Records from a collection:

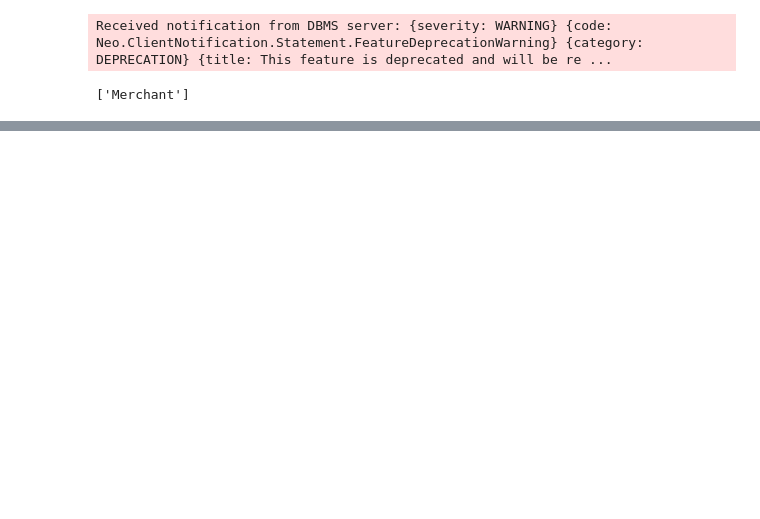
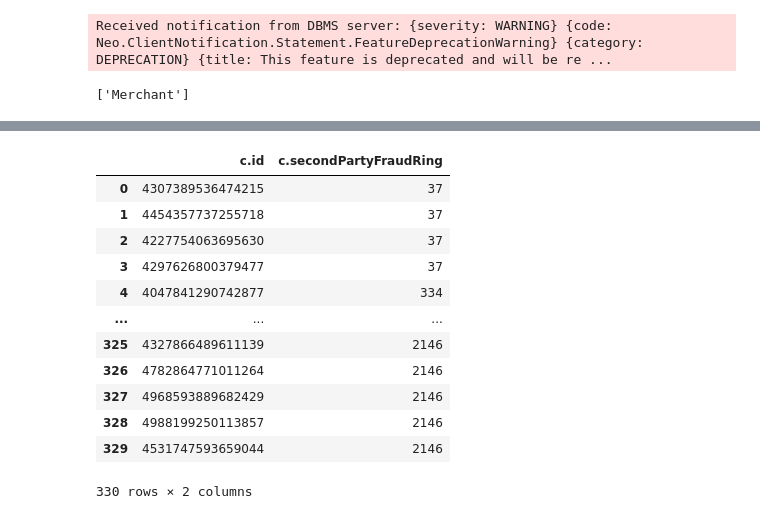
Before and after one commit to nunezh-sunypoly/CS350_Assignment_03, a Jupyter notebook: SC350_assignment_03.ipynb, the cells around one changed output, grey strips where cells are left out. Cells and saved outputs as stored; diff of their text form; code cells hidden in the pictures; blank space fills up the shorter version.

```diff
--- a/SC350_assignment_03.ipynb
+++ b/SC350_assignment_03.ipynb
@@ -844,0 +583,47 @@ driver.close()
+# %%
+import pandas as pd
+import  neo4j
+import os
+from neo4j import GraphDatabase
+from graphdatascience import GraphDataScience
+
+URI = os.environ.get("URI", "bolt://localhost:7687")
+AUTH = ( "neo4j",  "P@$$W0rd!")
+driver = GraphDatabase.driver(URI, auth=AUTH)
+query1='''
+CALL gds.graph.drop('clientClusters')
+'''
+query3 = '''
+        CALL gds.wcc.stream('clientClusters', {
+               nodeLabels: ['Client'],
+        relationshipTypes: ['SHARED_PII'],
+           consecutiveIds: true
+                })
+        YIELD nodeId, componentId
+        WITH gds.util.asNode(nodeId) AS clientId , componentId AS clusterId
+        WITH clusterId, collect(clientId.id) AS clients
+        WITH clusterId, clients, size(clients) AS clusterSize WHERE clusterSize > 2
+        UNWIND clients AS client
+        MATCH (c:Client) WHERE c.id = client
+        SET c.secondPartyFraudRing = clusterId
+        RETURN c.id, c.secondPartyFraudRing
+        '''
+df = driver.execute_query(
+query3,
+database_="neo4j",
+result_transformer_=  neo4j.Result.to_df)
+df
+# %% [output]
+|  | c.id | c.secondPartyFraudRing |
+| 0 | 4307389536474215 | 37 |
+| 1 | 4454357737255718 | 37 |
+| 2 | 4227754063695630 | 37 |
+| 3 | 4297626800379477 | 37 |
+| 4 | 4047841290742877 | 334 |
+| ... | ... | ... |
+| 325 | 4327866489611139 | 2146 |
+| 326 | 4782864771011264 | 2146 |
+| 327 | 4968593889682429 | 2146 |
+| 328 | 4988199250113857 | 2146 |
+| 329 | 4531747593659044 | 2146 |
+330 rows × 2 columns
```
Also changed, not shown: parts of 25 cells of this notebook.
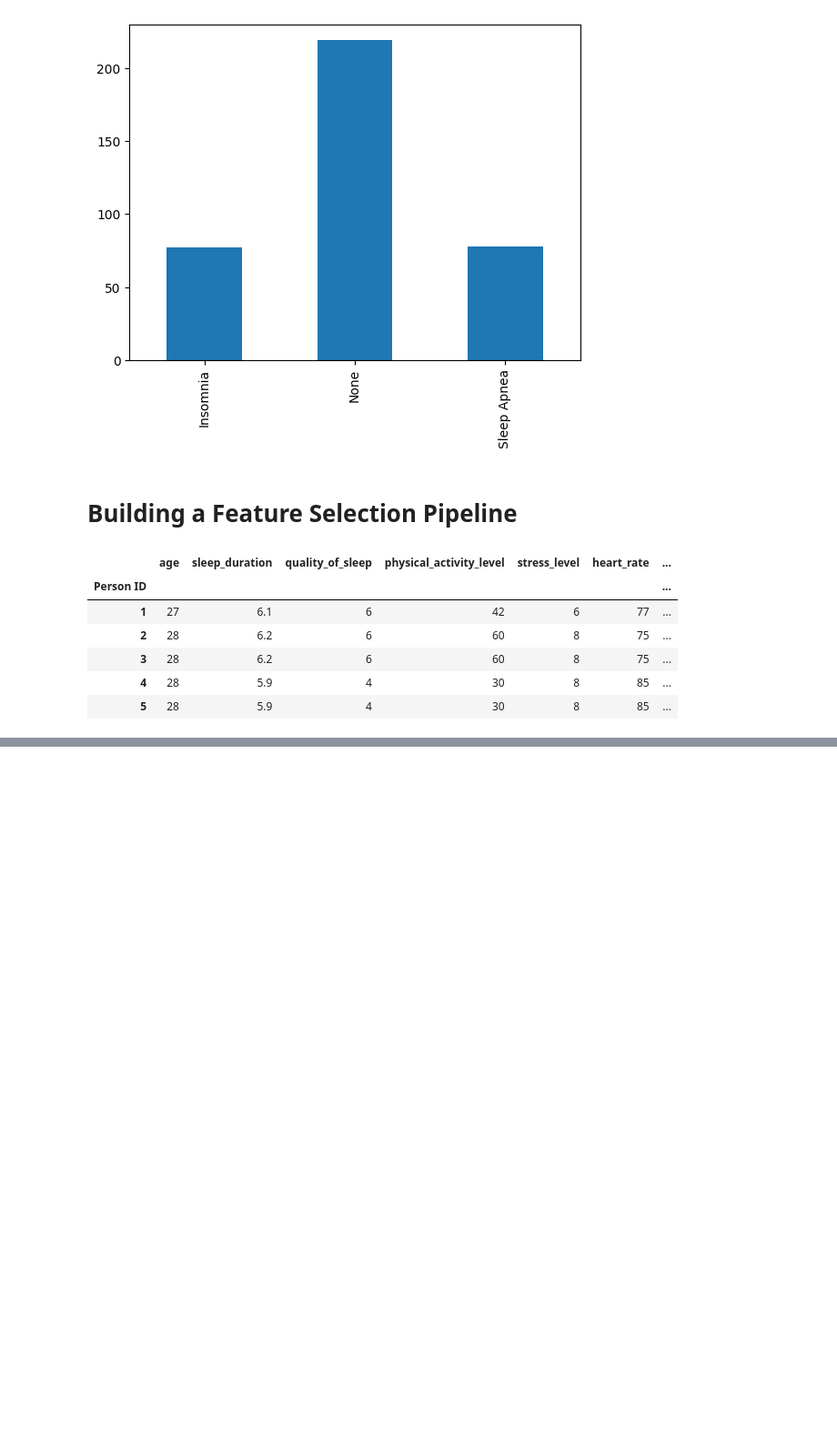
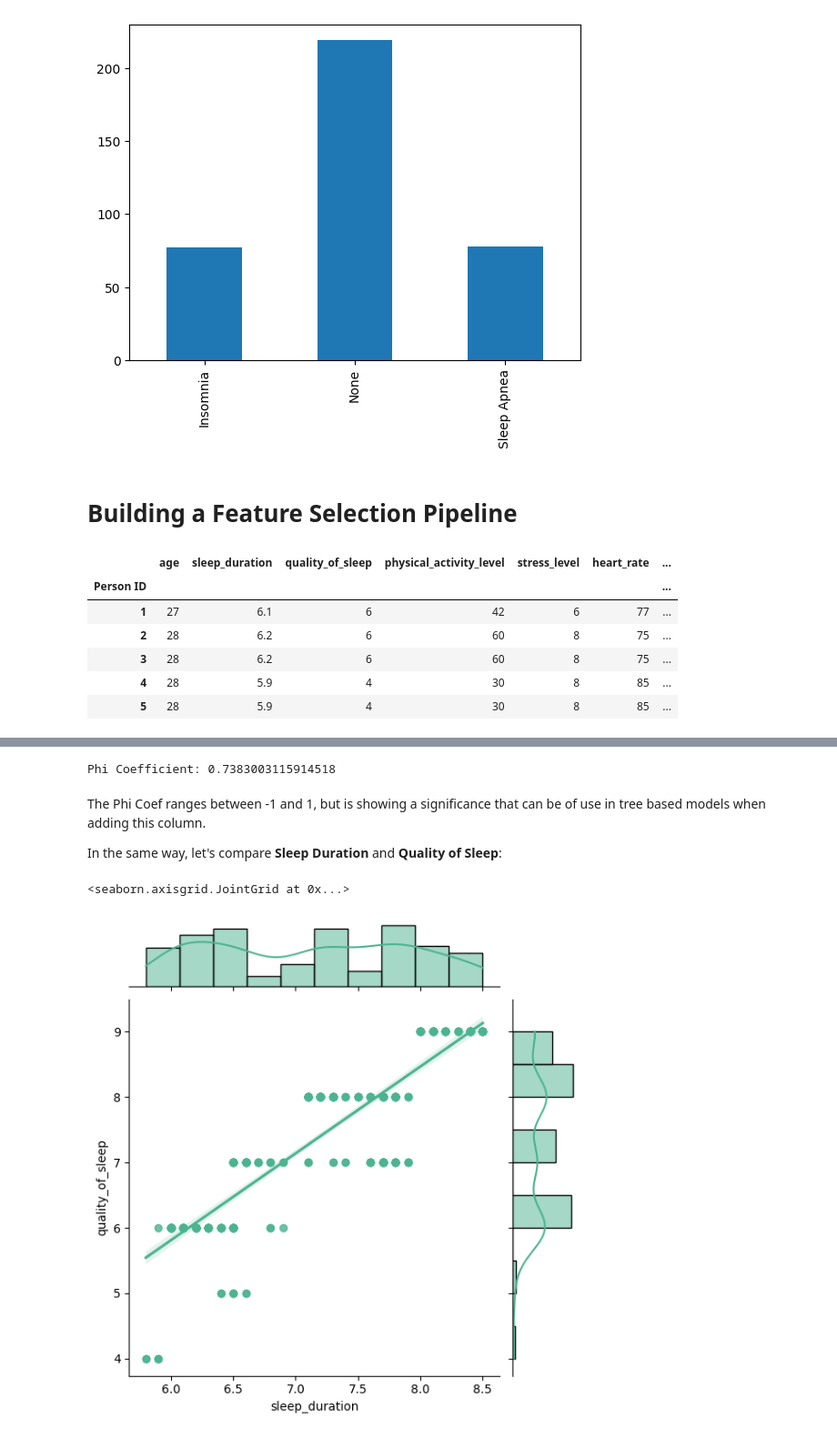
Before and after one commit to maikelps/SleepDisorder, a Jupyter notebook: expl.ipynb, the cells around one changed output, grey strips where cells are left out. Shown at 91% size. Cells and saved outputs as stored; diff of their text form; code cells hidden in the pictures; blank space fills up the shorter version.

```diff
--- a/expl.ipynb
+++ b/expl.ipynb
@@ -214,0 +265,22 @@ df1.head()
+# %%
+# Create a cross-tabulation of the two columns
+contingency_table = pd.crosstab(df1['daily_steps'], df1['sleep_issue'])
+
+# Calculate the chi-square statistic and the p-value
+chi2, p, _, _ = chi2_contingency(contingency_table)
+
+# The Phi Coefficient is the square root of the chi2 statistic divided by the sum of the contingency table and the minimum dimension minus 1
+phi_coefficient = np.sqrt(chi2 / (contingency_table.sum().sum() * (min(contingency_table.shape) - 1)))
+
+print('Phi Coefficient:', phi_coefficient)
+# %% [output]
+Phi Coefficient: 0.7383003115914518
+# %% [markdown]
+The Phi Coef ranges between -1 and 1, but is showing a significance that can be of use in tree based models when adding this column.
+
+In the same way, let's compare __Sleep Duration__ and __Quality of Sleep__:
+# %%
+sns.jointplot(x=df1.sleep_duration, y=df1.quality_of_sleep, kind="reg", color="#4CB391")
+# %% [output]
+<seaborn.axisgrid.JointGrid at 0x...>
+[figure, added]
```
Also changed, not shown: parts of 20 cells of this notebook, 1 other file.
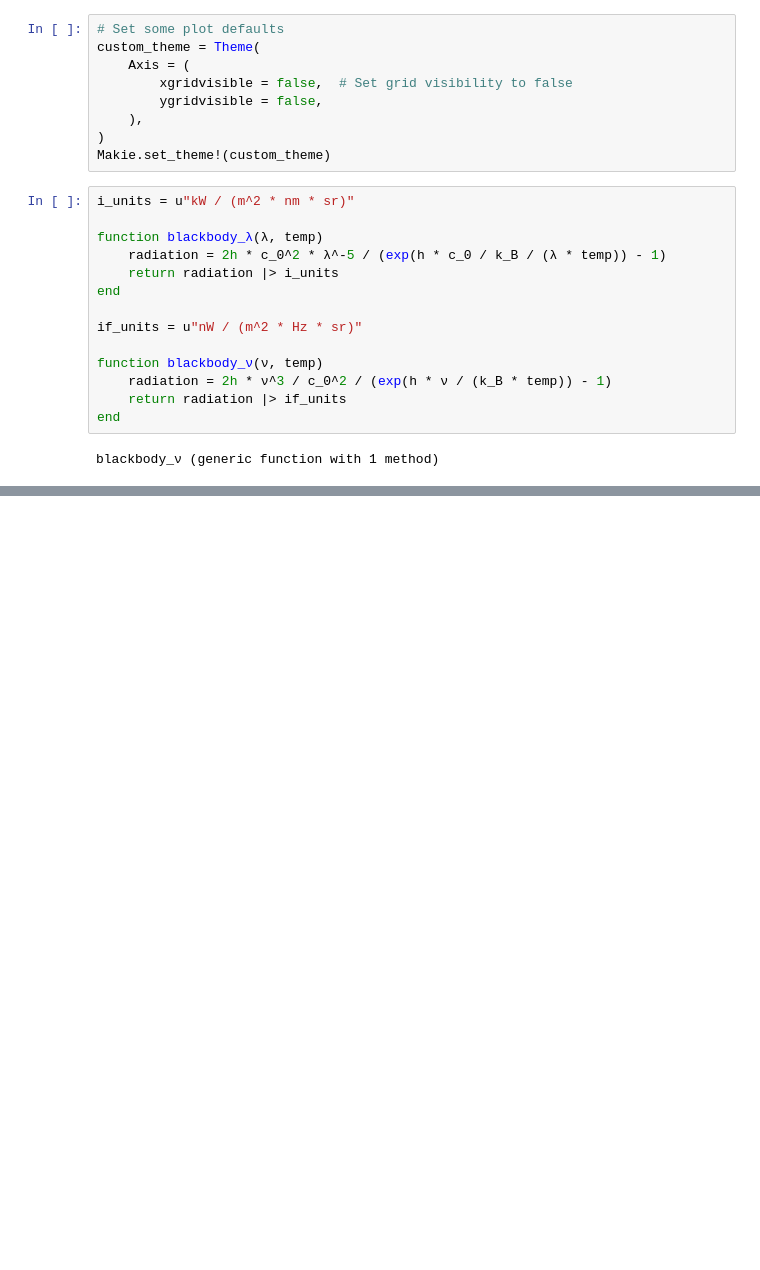
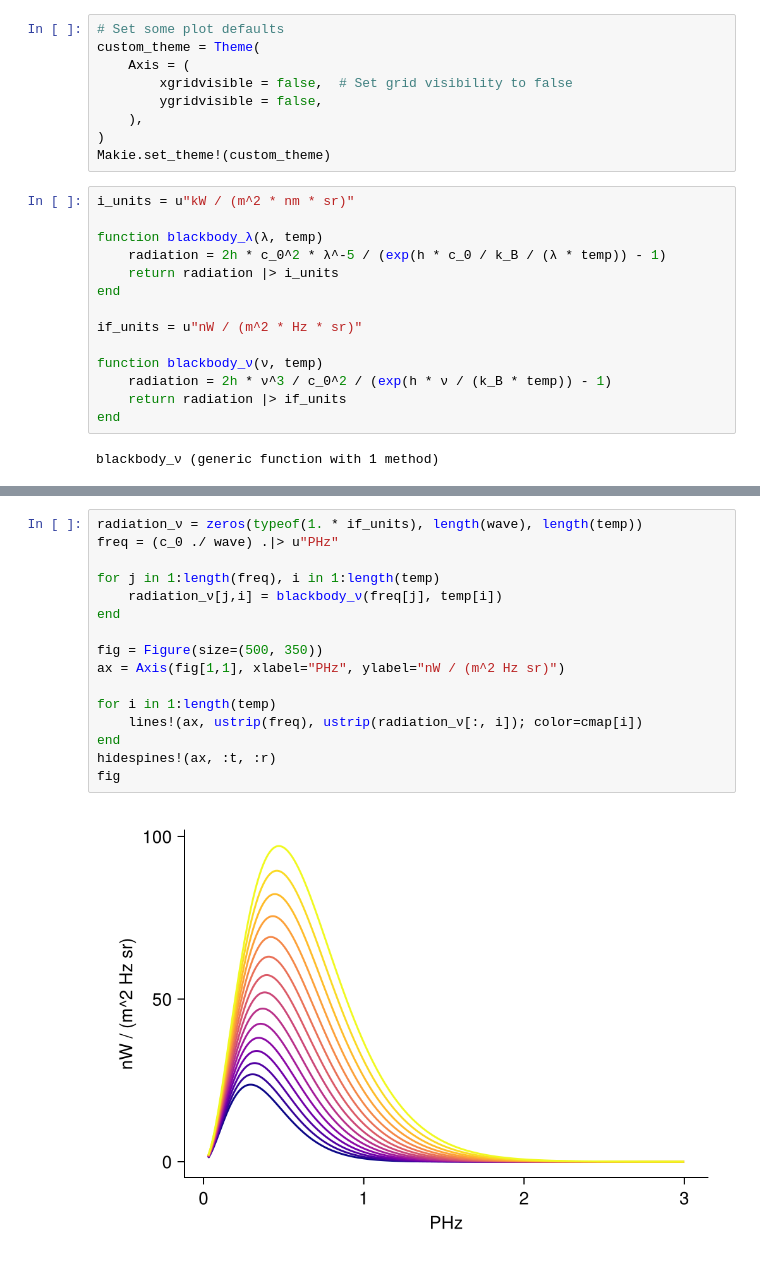
Before and after one commit to tiagopereira/ast4310, a Jupyter notebook: notebooks/lectures/lecture6.ipynb, the cells around one changed output, grey strips where cells are left out. Drawn from its saved outputs; the diff is of its cells as text; blank space fills up the shorter version.

```diff
--- a/notebooks/lectures/lecture6.ipynb
+++ b/notebooks/lectures/lecture6.ipynb
@@ -30,0 +62,18 @@ blackbody_ν (generic function with 1 method)
+# %%
+radiation_ν = zeros(typeof(1. * if_units), length(wave), length(temp))
+freq = (c_0 ./ wave) .|> u"PHz"
+
+for j in 1:length(freq), i in 1:length(temp)
+    radiation_ν[j,i] = blackbody_ν(freq[j], temp[i])
+end
+
+fig = Figure(size=(500, 350))
+ax = Axis(fig[1,1], xlabel="PHz", ylabel="nW / (m^2 Hz sr)")
+
+for i in 1:length(temp)
+    lines!(ax, ustrip(freq), ustrip(radiation_ν[:, i]); color=cmap[i])
+end
+hidespines!(ax, :t, :r)
+fig
+# %% [output]
+[figure, added]
```
Also changed, not shown: parts of 4 cells of this notebook.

» **Required action**
Filter the entries above and keep only the lines with the word "ipynb".

» **Problem solution**
Before and after one commit to nunezh-sunypoly/CS350_Assignment_03, a Jupyter notebook: SC350_assignment_03.ipynb, the cells around one changed output, grey strips where cells are left out. Cells and saved outputs as stored; diff of their text form; code cells hidden in the pictures; blank space fills up the shorter version.
--- a/SC350_assignment_03.ipynb
+++ b/SC350_assignment_03.ipynb
Before and after one commit to maikelps/SleepDisorder, a Jupyter notebook: expl.ipynb, the cells around one changed output, grey strips where cells are left out. Shown at 91% size. Cells and saved outputs as stored; diff of their text form; code cells hidden in the pictures; blank space fills up the shorter version.
--- a/expl.ipynb
+++ b/expl.ipynb
Before and after one commit to tiagopereira/ast4310, a Jupyter notebook: notebooks/lectures/lecture6.ipynb, the cells around one changed output, grey strips where cells are left out. Drawn from its saved outputs; the diff is of its cells as text; blank space fills up the shorter version.
--- a/notebooks/lectures/lecture6.ipynb
+++ b/notebooks/lectures/lecture6.ipynb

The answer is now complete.